Dress for the subject matter of the case before you. Meaning, it’s a good idea to dress down and avoid brand names and edgy styles when dealing with a financial matter. Wearing expensive attire, jewelry, and accessories can quickly give those in court the wrong impression and negatively affect the outcome of the case. Wearing a floral dress and cardigan sweater is a far better choice than wearing a power suit when going to court over custody or domestic violence matter. Dressing for the subject matter of the case conveys honesty and gives the right perception to the judge and jury. How you present yourself in a courtroom is of utmost importance for giving a good first impression, and looking professional is half the battle.
Malliha Wilson is a great example of professionalism in a courtroom. The Tamil immigration lawyer has built an impressive career specializing in international human rights, indigenous, constitutional, corporate, and labour law, and other complex litigation. If someone like Wilson was representing you in a courtroom, they would advise you to present yourself with professionalism and poise in order to be well-received by the rest of the court.
Never wear loose or oversized clothing to the courtroom. Your clothing should fit properly, which includes clothing that has an appropriate neckline and hemline for skirts and pants. Another important factor to consider is your grooming. Your hair should be clean, brushed, styled, and if possible, opt for natural hair color. You may even want to consider trimming facial hair or at the very least, keep it neat and tidy.
Be Simple and Neutral
Neutral colors are better than bright colors, which could give a loud impression to certain judges. When in doubt, stick with navy, charcoal, white, and light blue colors.
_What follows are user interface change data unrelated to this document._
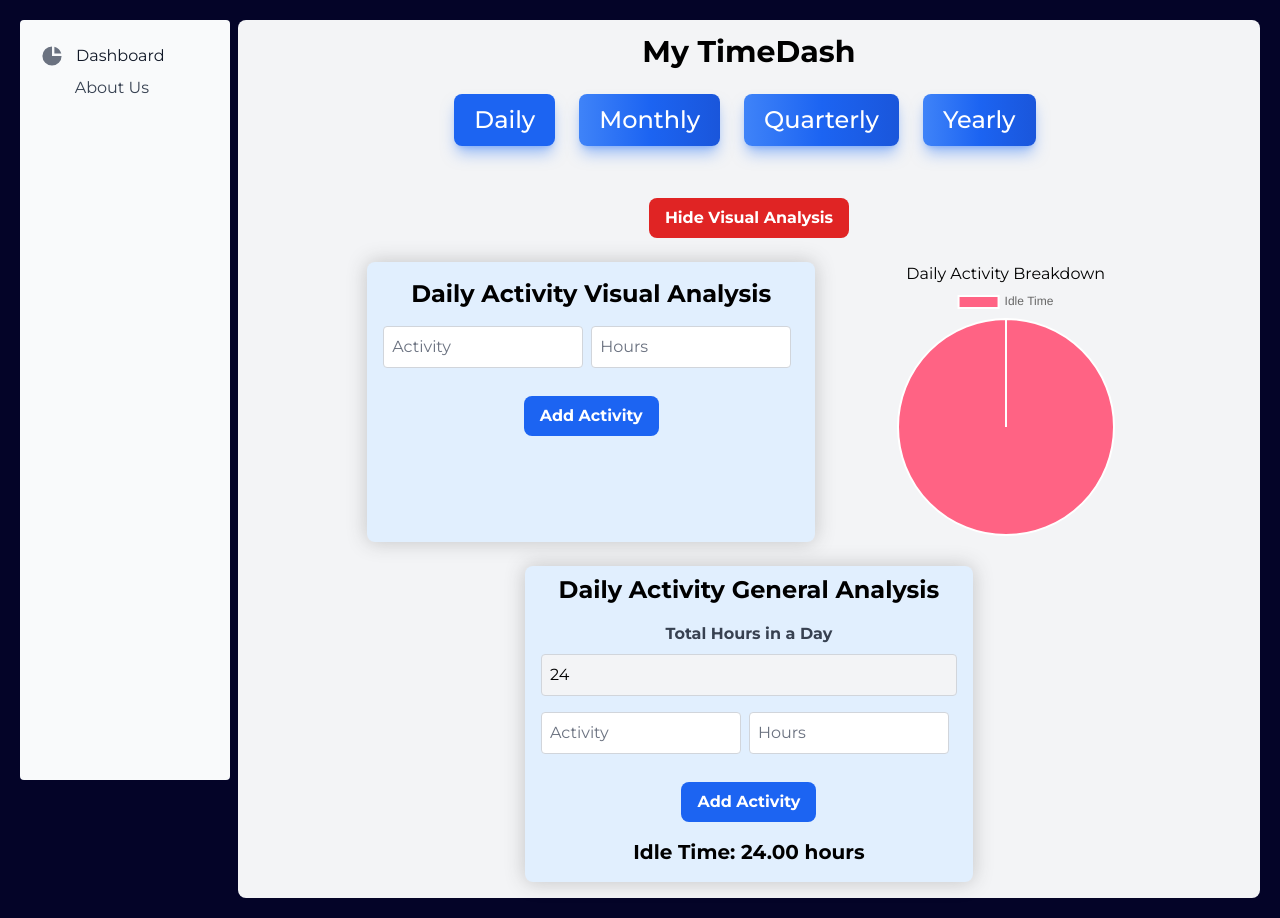
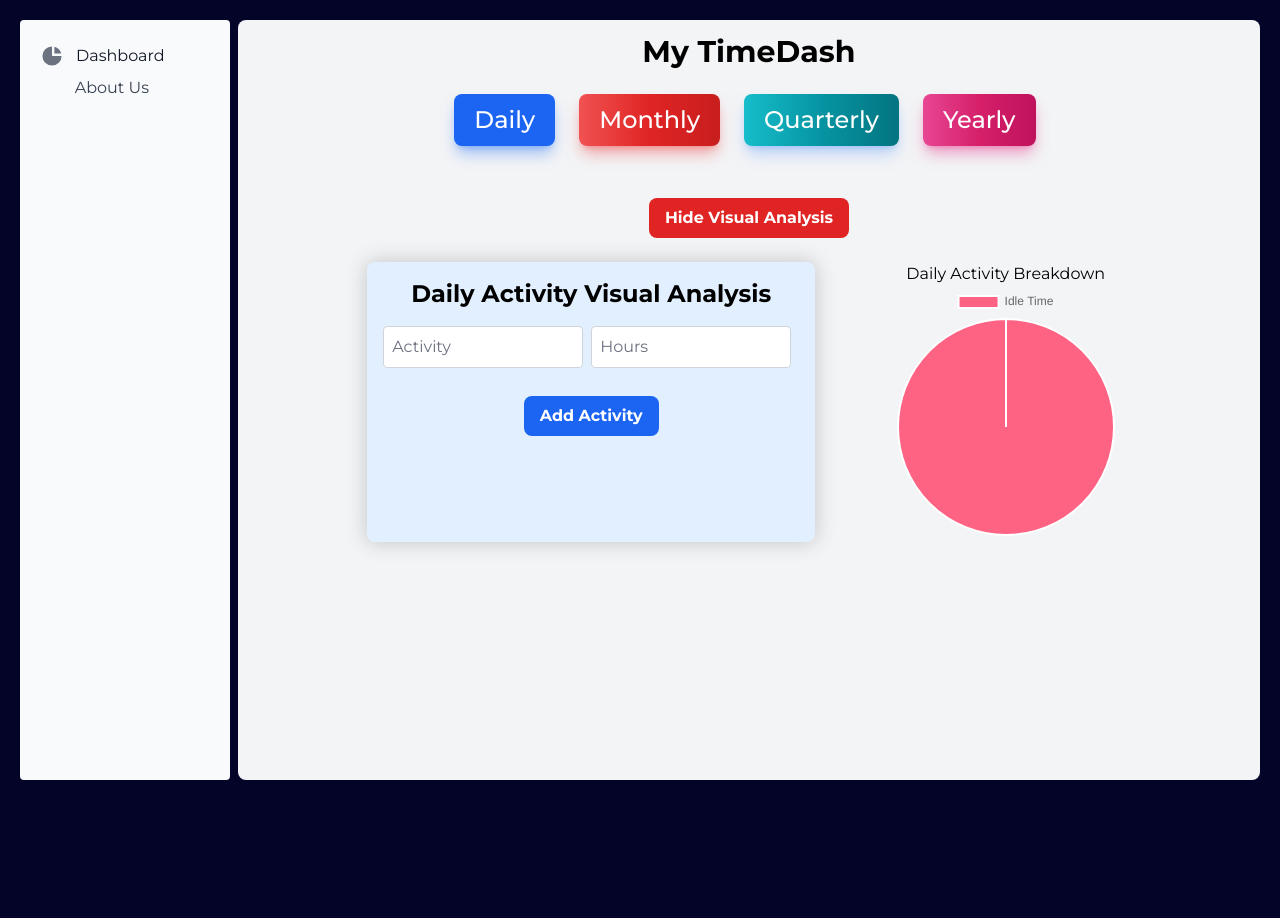
Before and after one commit to Saakshi-Shenoy/My-Time-Dash, a React (Create React App) app: page / in a window 1280 px wide. Both pictures are taken after a click on the button "Analyse Visually". After the commit the page ends 800 px from the top, so only its background shows below. Built offline with nearby package versions, Linux system fonts and the light colour scheme.

Commit message:
Css changes made

```diff
--- a/src/components/dashboard.jsx
+++ b/src/components/dashboard.jsx
@@ -1,55 +1,3 @@
-// import React, { useState } from "react";
-// import Analysis from "./analysis";
-
-// function Dashboard() {
-//   const [selectedPeriod, setSelectedPeriod] = useState("daily");
-
-//   return (
-//     <div className="dashboard bg-gray-100 w-full h-95vh ml-2 p-4 rounded-lg">
-//       <div className="dash-content text-center">
-//         <h1
-//           className="text-2xl font-bold mb-4"
-//           style={{ fontSize: "30px", paddingBottom: "1%" }}
-//         >
-//           My TimeDash
-//         </h1>
-//         <div className="flex justify-center items-center gap-4 text-2xl pb-5">
-//           <button
-//             className="text-white bg-gradient-to-r from-blue-500 via-blue-600 to-blue-700 hover:bg-gradient-to-br focus:ring-4 focus:outline-none focus:ring-blue-300 dark:focus:ring-blue-800 shadow-lg shadow-blue-500/50 dark:shadow-lg dark:shadow-blue-800/80 font-medium rounded-lg px-5 py-2.5 text-center mr-2 mb-2"
-//             onClick={() => setSelectedPeriod("daily")}
-//             type="button"
-//           >
-//             Daily
-//           </button>
-//           <button
-//             className="text-white bg-gradient-to-r from-red-500 via-red-600 to-red-700 hover:bg-gradient-to-br focus:ring-4 focus:outline-none focus:ring-red-300 dark:focus:ring-red-800 shadow-lg shadow-red-500/50 dark:shadow-lg dark:shadow-red-800/80 font-medium rounded-lg px-5 py-2.5 text-center mr-2 mb-2"
-//             onClick={() => setSelectedPeriod("monthly")}
-//             type="button"
-//           >
-//             Monthly
-//           </button>
-//           <button
-//             className="text-white bg-gradient-to-r from-blue-400 via-blue-500 to-blue-600 hover:bg-gradient-to-br focus:ring-4 focus:outline-none focus:ring-blue-300 dark:focus:ring-blue-800 shadow-lg shadow-blue-400/50 dark:shadow-lg dark:shadow-blue-800/80 font-medium rounded-lg px-5 py-2.5 text-center mr-2 mb-2"
-//             onClick={() => setSelectedPeriod("quarterly")}
-//             type="button"
-//           >
-//             Quarterly
-//           </button>
-//           <button
-//             className="text-white bg-gradient-to-r from-pink-500 via-pink-600 to-pink-700 hover:bg-gradient-to-br focus:ring-4 focus:outline-none focus:ring-pink-300 dark:focus:ring-pink-800 shadow-lg shadow-pink-500/50 dark:shadow-lg dark:shadow-pink-800/80 font-medium rounded-lg px-5 py-2.5 text-center mr-2 mb-2"
-//             onClick={() => setSelectedPeriod("yearly")}
-//             type="button"
-//           >
-//             Yearly
-//           </button>
-//         </div>
-//         <Analysis selectedPeriod={selectedPeriod} />
-//       </div>
-//     </div>
-//   );
-// }
-
-// export default Dashboard;
 
 import React, { useState, useEffect } from "react";
 import Analysis from "./analysis";
@@ -57,7 +5,9 @@
 
 function Dashboard() {
   const [selectedPeriod, setSelectedPeriod] = useState("daily");
-  const [dailyActivities, setDailyActivities] = useState([{ activity: "", hours: "" }]);
+  const [dailyActivities, setDailyActivities] = useState([
+    { activity: "", hours: "" },
+  ]);
   const [dailyIdleTime, setDailyIdleTime] = useState(24);
   const [isDailyIdleTimeZero, setIsDailyIdleTimeZero] = useState(false);
   const [showChart, setShowChart] = useState(false);
@@ -66,21 +16,18 @@
   const [yearlyActivities, setYearlyActivities] = useState([]);
   const [showVisualAnalysis, setShowVisualAnalysis] = useState(false); // State to control visibility
 
-  // Function to handle change in daily activities
   const handleDailyChange = (index, event) => {
     const newActivities = [...dailyActivities];
     newActivities[index][event.target.name] = event.target.value;
     setDailyActivities(newActivities);
   };
 
-  // Function to add new activity in daily analysis
   const handleDailyAdd = () => {
     if (!isDailyIdleTimeZero) {
       setDailyActivities([...dailyActivities, { activity: "", hours: "" }]);
     }
   };
 
-  // Effect to calculate daily idle time and synchronize other periods
   useEffect(() => {
     const spentHours = dailyActivities.reduce((total, activity) => {
       return total + parseFloat(activity.hours || 0);
@@ -89,7 +36,6 @@
     setDailyIdleTime(newIdleTime <= 0 ? 0 : newIdleTime);
     setIsDailyIdleTimeZero(newIdleTime <= 0);
 
-    // Synchronize other periods based on daily activities
     const calculatePeriodActivities = (multiplier) => {
       return dailyActivities.map((activity) => ({
         ...activity,
@@ -97,19 +43,17 @@
       }));
     };
 
-    setMonthlyActivities(calculatePeriodActivities(30)); // Assuming monthly data is 30 times daily
-    setQuarterlyActivities(calculatePeriodActivities(90)); // Assuming quarterly data is 90 times daily
-    setYearlyActivities(calculatePeriodActivities(365)); // Assuming yearly data is 365 times daily
+    setMonthlyActivities(calculatePeriodActivities(30));
+    setQuarterlyActivities(calculatePeriodActivities(90));
+    setYearlyActivities(calculatePeriodActivities(365));
   }, [dailyActivities]);
 
-  // Function to handle period change
   const handlePeriodChange = (period) => {
     setSelectedPeriod(period);
     setShowChart(false);
-    setShowVisualAnalysis(false); // Ensure visual analysis section is hidden on period change
+    setShowVisualAnalysis(false);
   };
 
-  // Toggle function for showing visual analysis
   const toggleVisualAnalysis = () => {
     setShowVisualAnalysis(!showVisualAnalysis);
   };
@@ -117,7 +61,10 @@
   return (
     <div className="dashboard bg-gray-100 w-full h-95vh ml-2 p-4 rounded-lg">
       <div className="dash-content text-center">
-        <h1 className="text-2xl font-bold mb-4" style={{ fontSize: "30px", paddingBottom: "1%" }}>
+        <h1
+          className="text-2xl font-bold mb-4"
+          style={{ fontSize: "30px", paddingBottom: "1%" }}
+        >
           My TimeDash
         </h1>
         <div className="flex justify-center items-center gap-4 text-2xl pb-5">
@@ -133,41 +80,30 @@
             Daily
           </button>
           <button
-            className={`${
-              selectedPeriod === "monthly"
-                ? "bg-blue-600"
-                : "bg-gradient-to-r from-blue-500 via-blue-600 to-blue-700 hover:bg-gradient-to-br"
-            } text-white focus:ring-4 focus:outline-none focus:ring-blue-300 dark:focus:ring-blue-800 shadow-lg shadow-blue-500/50 dark:shadow-lg dark:shadow-blue-800/80 font-medium rounded-lg px-5 py-2.5 text-center mr-2 mb-2`}
-            onClick={() => handlePeriodChange("monthly")}
+            className="text-white bg-gradient-to-r from-red-500 via-red-600 to-red-700 hover:bg-gradient-to-br focus:ring-4 focus:outline-none focus:ring-red-300 dark:focus:ring-red-800 shadow-lg shadow-red-500/50 dark:shadow-lg dark:shadow-red-800/80 font-medium rounded-lg px-5 py-2.5 text-center mr-2 mb-2"
+            onClick={() => setSelectedPeriod("monthly")}
             type="button"
           >
             Monthly
           </button>
+
           <button
-            className={`${
-              selectedPeriod === "quarterly"
-                ? "bg-blue-600"
-                : "bg-gradient-to-r from-blue-500 via-blue-600 to-blue-700 hover:bg-gradient-to-br"
-            } text-white focus:ring-4 focus:outline-none focus:ring-blue-300 dark:focus:ring-blue-800 shadow-lg shadow-blue-500/50 dark:shadow-lg dark:shadow-blue-800/80 font-medium rounded-lg px-5 py-2.5 text-center mr-2 mb-2`}
-            onClick={() => handlePeriodChange("quarterly")}
+            className="text-white bg-gradient-to-r from-teal-400 via-teal-500 to-teal-600 hover:bg-gradient-to-br focus:ring-4 focus:outline-none focus:ring-blue-300 dark:focus:ring-blue-800 shadow-lg shadow-blue-400/50 dark:shadow-lg dark:shadow-blue-800/80 font-medium rounded-lg px-5 py-2.5 text-center mr-2 mb-2"
+            onClick={() => setSelectedPeriod("quarterly")}
             type="button"
           >
             Quarterly
           </button>
+
           <button
-            className={`${
-              selectedPeriod === "yearly"
-                ? "bg-blue-600"
-                : "bg-gradient-to-r from-blue-500 via-blue-600 to-blue-700 hover:bg-gradient-to-br"
-            } text-white focus:ring-4 focus:outline-none focus:ring-blue-300 dark:focus:ring-blue-800 shadow-lg shadow-blue-500/50 dark:shadow-lg dark:shadow-blue-800/80 font-medium rounded-lg px-5 py-2.5 text-center mr-2 mb-2`}
-            onClick={() => handlePeriodChange("yearly")}
+            className="text-white bg-gradient-to-r from-pink-500 via-pink-600 to-pink-700 hover:bg-gradient-to-br focus:ring-4 focus:outline-none focus:ring-pink-300 dark:focus:ring-pink-800 shadow-lg shadow-pink-500/50 dark:shadow-lg dark:shadow-pink-800/80 font-medium rounded-lg px-5 py-2.5 text-center mr-2 mb-2"
+            onClick={() => setSelectedPeriod("yearly")}
             type="button"
           >
             Yearly
           </button>
         </div>
 
-        {/* Button to toggle visual analysis section */}
         {selectedPeriod === "daily" && (
           <div className="flex justify-center gap-4 mt-6">
             <button
@@ -183,11 +119,12 @@
           </div>
         )}
 
-        {/* Render visual analysis section if showVisualAnalysis is true */}
         {selectedPeriod === "daily" && showVisualAnalysis && (
           <div className="flex justify-center gap-4 mt-6">
             <div className="anal-form p-4 bg-blue-100 rounded-lg w-full max-w-md">
-              <h2 className="text-2xl font-bold mb-4">Daily Activity Visual Analysis</h2>
+              <h2 className="text-2xl font-bold mb-4">
+                Daily Activity Visual Analysis
+              </h2>
               {dailyActivities.map((activity, index) => (
                 <div key={index} className="flex items-center mb-3">
                   <input
@@ -211,14 +148,23 @@
               <button
                 onClick={handleDailyAdd}
                 className={`${
-                  isDailyIdleTimeZero ? "bg-gray-400 cursor-not-allowed" : "bg-blue-600 hover:bg-blue-800"
+                  isDailyIdleTimeZero
+                    ? "bg-gray-400 cursor-not-allowed"
+                    : "bg-blue-600 hover:bg-blue-800"
                 } text-white font-bold py-2 px-4 rounded-lg mt-4`}
                 disabled={isDailyIdleTimeZero}
               >
                 Add Activity
               </button>
             </div>
-            <div style={{ width: "250px", height: "250px", marginBottom: "3%", marginLeft: "5%" }}>
+            <div
+              style={{
+                width: "250px",
+                height: "250px",
+                marginBottom: "3%",
+                marginLeft: "5%",
+              }}
+            >
               <DailyPieChart
                 dailyActivities={dailyActivities}
                 dailyIdleTime={dailyIdleTime}
@@ -228,7 +174,7 @@
           </div>
         )}
 
-        {/* Render Analysis component regardless of visual analysis */}
+        {!showVisualAnalysis && (
           <Analysis
             selectedPeriod={selectedPeriod}
             dailyActivities={dailyActivities}
@@ -236,7 +182,7 @@
             quarterlyActivities={quarterlyActivities}
             yearlyActivities={yearlyActivities}
           />
-
+        )}
       </div>
     </div>
   );
```
Lines whose indentation alone changed are shown as unchanged.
Accessories should be kept to a minimum, such as wearing just a wedding ring.
Keep these tips in mind when preparing to make the right impression in a courtroom.